» **Problem details**: Among the following entries, count the lines that contain "vectors" and report only the result.

###

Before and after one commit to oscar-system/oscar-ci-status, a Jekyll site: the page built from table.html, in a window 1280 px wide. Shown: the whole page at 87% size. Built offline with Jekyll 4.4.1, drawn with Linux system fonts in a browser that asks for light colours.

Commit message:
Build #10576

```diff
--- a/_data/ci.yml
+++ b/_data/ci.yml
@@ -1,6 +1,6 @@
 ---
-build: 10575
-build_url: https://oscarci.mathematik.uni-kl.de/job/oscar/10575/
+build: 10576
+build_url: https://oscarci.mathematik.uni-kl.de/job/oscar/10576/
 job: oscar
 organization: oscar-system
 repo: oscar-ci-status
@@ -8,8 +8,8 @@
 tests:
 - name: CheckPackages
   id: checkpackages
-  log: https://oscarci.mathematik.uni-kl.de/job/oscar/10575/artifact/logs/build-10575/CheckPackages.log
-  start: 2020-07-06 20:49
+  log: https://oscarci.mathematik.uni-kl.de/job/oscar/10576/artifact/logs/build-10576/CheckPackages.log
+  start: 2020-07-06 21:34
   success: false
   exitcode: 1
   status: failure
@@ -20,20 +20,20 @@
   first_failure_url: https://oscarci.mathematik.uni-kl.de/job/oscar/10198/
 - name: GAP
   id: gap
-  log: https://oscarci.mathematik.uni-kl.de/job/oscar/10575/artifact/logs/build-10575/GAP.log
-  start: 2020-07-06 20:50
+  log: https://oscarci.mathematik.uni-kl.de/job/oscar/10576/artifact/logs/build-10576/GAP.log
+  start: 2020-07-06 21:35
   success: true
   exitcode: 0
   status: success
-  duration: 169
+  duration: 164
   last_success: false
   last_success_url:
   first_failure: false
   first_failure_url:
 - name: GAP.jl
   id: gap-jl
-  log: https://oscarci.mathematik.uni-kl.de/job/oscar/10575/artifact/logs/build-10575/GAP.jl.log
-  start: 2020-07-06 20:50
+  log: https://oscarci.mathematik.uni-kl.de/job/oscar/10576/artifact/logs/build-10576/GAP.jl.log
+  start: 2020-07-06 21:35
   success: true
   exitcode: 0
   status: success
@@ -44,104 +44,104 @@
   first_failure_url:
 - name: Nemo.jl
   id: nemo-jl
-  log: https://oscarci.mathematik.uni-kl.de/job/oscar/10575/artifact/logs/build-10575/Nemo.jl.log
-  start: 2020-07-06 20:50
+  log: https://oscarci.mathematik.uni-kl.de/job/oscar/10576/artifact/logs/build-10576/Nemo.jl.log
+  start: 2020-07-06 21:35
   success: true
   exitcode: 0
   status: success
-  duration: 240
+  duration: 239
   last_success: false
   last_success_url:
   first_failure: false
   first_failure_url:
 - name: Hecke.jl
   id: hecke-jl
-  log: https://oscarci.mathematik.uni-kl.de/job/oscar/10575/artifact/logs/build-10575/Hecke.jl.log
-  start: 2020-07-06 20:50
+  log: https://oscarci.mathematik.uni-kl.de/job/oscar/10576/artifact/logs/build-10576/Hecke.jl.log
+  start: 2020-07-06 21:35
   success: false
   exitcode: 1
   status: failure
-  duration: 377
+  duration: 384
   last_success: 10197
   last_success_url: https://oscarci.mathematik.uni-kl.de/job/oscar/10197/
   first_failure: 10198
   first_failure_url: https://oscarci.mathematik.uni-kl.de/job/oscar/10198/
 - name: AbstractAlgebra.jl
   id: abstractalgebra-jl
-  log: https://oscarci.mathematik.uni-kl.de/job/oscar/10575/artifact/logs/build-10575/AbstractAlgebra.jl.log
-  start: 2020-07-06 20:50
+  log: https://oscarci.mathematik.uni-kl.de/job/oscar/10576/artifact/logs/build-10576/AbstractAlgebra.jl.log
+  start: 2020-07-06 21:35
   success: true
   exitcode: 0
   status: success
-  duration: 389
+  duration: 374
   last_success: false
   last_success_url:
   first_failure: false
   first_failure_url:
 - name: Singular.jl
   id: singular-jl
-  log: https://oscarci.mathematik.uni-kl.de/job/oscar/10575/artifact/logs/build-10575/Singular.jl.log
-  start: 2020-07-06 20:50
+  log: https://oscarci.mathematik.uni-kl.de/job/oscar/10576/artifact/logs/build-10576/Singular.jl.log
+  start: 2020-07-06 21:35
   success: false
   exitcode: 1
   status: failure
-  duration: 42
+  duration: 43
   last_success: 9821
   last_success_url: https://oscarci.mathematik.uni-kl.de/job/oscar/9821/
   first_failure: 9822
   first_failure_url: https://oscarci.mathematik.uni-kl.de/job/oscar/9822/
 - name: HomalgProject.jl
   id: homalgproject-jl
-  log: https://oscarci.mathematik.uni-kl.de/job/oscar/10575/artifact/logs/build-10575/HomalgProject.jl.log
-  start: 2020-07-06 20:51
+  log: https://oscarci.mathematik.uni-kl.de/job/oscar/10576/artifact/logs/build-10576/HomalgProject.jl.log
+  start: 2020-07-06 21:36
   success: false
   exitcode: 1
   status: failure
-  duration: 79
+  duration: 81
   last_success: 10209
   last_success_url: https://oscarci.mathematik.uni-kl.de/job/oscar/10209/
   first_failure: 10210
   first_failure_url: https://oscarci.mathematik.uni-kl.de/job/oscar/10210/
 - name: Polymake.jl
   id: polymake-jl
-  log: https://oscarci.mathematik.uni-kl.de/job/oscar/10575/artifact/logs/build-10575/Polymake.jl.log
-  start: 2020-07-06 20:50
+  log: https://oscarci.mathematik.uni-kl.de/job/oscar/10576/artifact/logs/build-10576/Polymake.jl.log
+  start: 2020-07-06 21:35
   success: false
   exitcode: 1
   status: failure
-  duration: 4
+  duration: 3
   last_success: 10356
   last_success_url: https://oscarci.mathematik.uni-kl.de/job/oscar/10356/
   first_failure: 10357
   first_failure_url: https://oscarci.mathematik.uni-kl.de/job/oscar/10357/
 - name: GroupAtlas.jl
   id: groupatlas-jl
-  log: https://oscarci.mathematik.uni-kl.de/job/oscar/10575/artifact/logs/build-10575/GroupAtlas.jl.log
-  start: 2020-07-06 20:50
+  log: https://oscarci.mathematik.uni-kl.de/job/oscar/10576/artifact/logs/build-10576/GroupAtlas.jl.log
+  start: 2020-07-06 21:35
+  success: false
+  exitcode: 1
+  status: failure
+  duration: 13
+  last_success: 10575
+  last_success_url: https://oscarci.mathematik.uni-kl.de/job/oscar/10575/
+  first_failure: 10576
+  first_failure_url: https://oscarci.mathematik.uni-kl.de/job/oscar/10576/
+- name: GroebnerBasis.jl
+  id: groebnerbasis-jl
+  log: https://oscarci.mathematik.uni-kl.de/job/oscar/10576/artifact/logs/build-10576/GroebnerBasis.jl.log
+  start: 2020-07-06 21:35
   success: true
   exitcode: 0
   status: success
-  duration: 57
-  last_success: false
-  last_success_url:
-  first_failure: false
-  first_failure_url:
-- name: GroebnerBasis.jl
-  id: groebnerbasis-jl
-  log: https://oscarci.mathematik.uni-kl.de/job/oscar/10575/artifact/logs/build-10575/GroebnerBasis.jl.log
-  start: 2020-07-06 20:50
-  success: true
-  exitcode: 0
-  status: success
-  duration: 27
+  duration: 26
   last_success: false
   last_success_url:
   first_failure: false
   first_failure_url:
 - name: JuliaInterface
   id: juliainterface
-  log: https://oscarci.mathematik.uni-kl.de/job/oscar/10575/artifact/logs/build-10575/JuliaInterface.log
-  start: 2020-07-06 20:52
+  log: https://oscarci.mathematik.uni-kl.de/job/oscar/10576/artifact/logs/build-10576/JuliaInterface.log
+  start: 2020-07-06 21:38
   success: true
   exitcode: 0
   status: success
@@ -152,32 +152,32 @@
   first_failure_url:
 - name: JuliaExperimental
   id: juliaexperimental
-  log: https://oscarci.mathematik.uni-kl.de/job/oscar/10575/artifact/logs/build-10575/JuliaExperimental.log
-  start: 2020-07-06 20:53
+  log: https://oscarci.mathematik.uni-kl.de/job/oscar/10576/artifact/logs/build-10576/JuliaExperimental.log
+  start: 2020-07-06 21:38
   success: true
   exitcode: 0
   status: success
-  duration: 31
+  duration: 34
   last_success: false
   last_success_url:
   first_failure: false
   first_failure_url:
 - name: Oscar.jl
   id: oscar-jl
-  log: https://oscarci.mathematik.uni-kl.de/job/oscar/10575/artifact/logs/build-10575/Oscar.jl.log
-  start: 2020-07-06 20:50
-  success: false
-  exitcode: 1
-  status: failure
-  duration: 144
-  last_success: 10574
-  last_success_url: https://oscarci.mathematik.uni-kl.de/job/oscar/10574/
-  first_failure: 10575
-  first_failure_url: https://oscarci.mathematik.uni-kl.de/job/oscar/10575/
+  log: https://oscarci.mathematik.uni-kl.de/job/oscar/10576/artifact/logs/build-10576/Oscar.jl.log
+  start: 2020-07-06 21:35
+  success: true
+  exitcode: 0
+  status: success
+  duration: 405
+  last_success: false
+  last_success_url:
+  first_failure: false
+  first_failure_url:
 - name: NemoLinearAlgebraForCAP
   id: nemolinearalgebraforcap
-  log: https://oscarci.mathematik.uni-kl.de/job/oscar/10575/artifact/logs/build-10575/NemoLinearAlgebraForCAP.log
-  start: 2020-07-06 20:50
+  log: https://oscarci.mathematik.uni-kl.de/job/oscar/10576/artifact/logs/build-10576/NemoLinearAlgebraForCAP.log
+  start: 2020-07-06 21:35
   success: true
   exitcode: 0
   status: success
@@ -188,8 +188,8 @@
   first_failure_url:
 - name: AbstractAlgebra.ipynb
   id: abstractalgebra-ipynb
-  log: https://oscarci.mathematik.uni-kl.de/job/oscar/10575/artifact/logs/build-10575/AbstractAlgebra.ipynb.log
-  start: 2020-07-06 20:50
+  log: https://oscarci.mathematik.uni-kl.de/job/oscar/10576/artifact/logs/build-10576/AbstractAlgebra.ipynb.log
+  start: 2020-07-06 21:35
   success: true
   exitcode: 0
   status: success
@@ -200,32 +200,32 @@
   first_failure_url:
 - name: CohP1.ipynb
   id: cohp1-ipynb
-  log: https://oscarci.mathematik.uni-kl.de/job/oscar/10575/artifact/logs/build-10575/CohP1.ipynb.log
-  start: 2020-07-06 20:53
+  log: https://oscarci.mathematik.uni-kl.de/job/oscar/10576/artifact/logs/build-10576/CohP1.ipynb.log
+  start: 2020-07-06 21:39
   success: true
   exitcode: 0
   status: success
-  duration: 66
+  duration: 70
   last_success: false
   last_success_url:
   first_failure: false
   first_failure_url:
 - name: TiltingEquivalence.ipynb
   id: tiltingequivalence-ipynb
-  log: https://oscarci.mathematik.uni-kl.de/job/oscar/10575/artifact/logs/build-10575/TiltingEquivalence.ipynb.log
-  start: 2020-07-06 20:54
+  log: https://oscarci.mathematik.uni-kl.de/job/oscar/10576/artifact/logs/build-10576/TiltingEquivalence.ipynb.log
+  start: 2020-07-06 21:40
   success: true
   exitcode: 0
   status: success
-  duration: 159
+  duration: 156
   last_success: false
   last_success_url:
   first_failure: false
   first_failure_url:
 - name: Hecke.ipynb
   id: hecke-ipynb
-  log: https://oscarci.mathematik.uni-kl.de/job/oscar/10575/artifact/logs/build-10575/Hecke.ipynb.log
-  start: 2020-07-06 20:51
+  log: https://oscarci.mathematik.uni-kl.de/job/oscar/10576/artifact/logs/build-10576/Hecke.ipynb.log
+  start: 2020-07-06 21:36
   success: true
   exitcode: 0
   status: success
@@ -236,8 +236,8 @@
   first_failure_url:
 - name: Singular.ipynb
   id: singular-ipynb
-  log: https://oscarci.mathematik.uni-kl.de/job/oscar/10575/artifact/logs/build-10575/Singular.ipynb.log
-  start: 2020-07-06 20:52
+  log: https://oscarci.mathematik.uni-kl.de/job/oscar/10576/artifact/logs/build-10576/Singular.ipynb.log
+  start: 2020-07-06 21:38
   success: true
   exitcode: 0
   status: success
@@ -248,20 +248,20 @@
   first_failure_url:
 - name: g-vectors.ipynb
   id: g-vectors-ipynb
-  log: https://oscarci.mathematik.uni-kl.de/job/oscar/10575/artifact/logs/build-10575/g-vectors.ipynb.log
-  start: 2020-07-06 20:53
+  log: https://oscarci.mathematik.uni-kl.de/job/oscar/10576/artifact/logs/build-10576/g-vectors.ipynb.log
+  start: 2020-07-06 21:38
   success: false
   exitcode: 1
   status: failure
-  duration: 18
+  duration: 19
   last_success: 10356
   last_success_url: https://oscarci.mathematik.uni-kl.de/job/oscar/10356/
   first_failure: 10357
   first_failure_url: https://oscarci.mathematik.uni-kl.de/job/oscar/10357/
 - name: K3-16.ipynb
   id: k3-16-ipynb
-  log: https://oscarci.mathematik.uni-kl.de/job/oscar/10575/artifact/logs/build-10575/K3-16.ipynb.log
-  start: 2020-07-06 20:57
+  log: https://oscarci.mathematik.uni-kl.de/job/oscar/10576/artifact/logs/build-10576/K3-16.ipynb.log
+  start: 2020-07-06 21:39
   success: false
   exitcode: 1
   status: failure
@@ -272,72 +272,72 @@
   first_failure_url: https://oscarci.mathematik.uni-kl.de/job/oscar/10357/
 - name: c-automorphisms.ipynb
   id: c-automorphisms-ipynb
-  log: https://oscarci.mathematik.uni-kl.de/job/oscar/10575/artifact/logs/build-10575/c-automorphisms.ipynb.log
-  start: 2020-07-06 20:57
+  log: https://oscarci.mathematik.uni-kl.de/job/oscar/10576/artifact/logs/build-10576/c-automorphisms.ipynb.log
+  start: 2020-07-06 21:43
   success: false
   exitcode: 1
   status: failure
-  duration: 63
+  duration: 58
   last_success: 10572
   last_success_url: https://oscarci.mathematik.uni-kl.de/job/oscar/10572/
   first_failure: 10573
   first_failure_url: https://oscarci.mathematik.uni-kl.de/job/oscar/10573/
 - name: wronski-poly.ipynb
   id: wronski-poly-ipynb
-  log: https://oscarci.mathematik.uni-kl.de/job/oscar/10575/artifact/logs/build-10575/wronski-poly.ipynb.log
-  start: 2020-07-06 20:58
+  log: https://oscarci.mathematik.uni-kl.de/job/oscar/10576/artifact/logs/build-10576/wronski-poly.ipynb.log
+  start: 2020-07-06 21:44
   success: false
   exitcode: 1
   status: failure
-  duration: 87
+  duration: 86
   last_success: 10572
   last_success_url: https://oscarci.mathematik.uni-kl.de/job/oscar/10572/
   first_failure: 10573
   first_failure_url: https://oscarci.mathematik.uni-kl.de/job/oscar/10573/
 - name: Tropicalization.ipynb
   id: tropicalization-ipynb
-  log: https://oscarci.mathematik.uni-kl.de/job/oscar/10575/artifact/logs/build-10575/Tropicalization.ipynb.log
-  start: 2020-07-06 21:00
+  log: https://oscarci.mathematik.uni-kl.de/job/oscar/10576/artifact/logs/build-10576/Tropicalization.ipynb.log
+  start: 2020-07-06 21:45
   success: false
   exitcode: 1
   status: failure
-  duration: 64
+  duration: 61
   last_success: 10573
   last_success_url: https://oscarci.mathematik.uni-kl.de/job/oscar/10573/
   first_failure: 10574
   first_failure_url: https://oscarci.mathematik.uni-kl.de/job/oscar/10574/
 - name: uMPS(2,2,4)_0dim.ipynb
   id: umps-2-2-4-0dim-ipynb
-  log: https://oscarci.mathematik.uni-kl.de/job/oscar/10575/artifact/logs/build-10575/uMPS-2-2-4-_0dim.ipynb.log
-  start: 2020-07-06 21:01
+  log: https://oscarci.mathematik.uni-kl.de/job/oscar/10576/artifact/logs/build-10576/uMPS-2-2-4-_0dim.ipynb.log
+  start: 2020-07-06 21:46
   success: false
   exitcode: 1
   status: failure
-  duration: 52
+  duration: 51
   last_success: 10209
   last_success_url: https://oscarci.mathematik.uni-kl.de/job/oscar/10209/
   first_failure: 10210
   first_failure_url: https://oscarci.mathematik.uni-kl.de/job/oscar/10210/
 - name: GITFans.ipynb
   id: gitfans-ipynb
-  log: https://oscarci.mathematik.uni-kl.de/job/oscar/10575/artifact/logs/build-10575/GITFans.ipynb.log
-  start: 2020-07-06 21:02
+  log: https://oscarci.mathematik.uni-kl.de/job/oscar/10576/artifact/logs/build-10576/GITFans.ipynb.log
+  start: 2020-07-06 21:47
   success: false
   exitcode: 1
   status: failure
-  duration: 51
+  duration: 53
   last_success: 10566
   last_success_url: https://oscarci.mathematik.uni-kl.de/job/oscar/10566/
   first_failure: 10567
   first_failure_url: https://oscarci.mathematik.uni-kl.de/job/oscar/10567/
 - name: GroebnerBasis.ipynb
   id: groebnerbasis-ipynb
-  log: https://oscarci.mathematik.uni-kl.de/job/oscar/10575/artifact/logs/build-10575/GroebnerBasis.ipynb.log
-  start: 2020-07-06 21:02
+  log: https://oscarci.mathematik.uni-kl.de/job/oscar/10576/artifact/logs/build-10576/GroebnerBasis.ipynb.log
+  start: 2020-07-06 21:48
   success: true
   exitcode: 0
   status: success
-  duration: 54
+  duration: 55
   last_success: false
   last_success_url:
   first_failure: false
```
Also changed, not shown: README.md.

###

» **Response area**: 4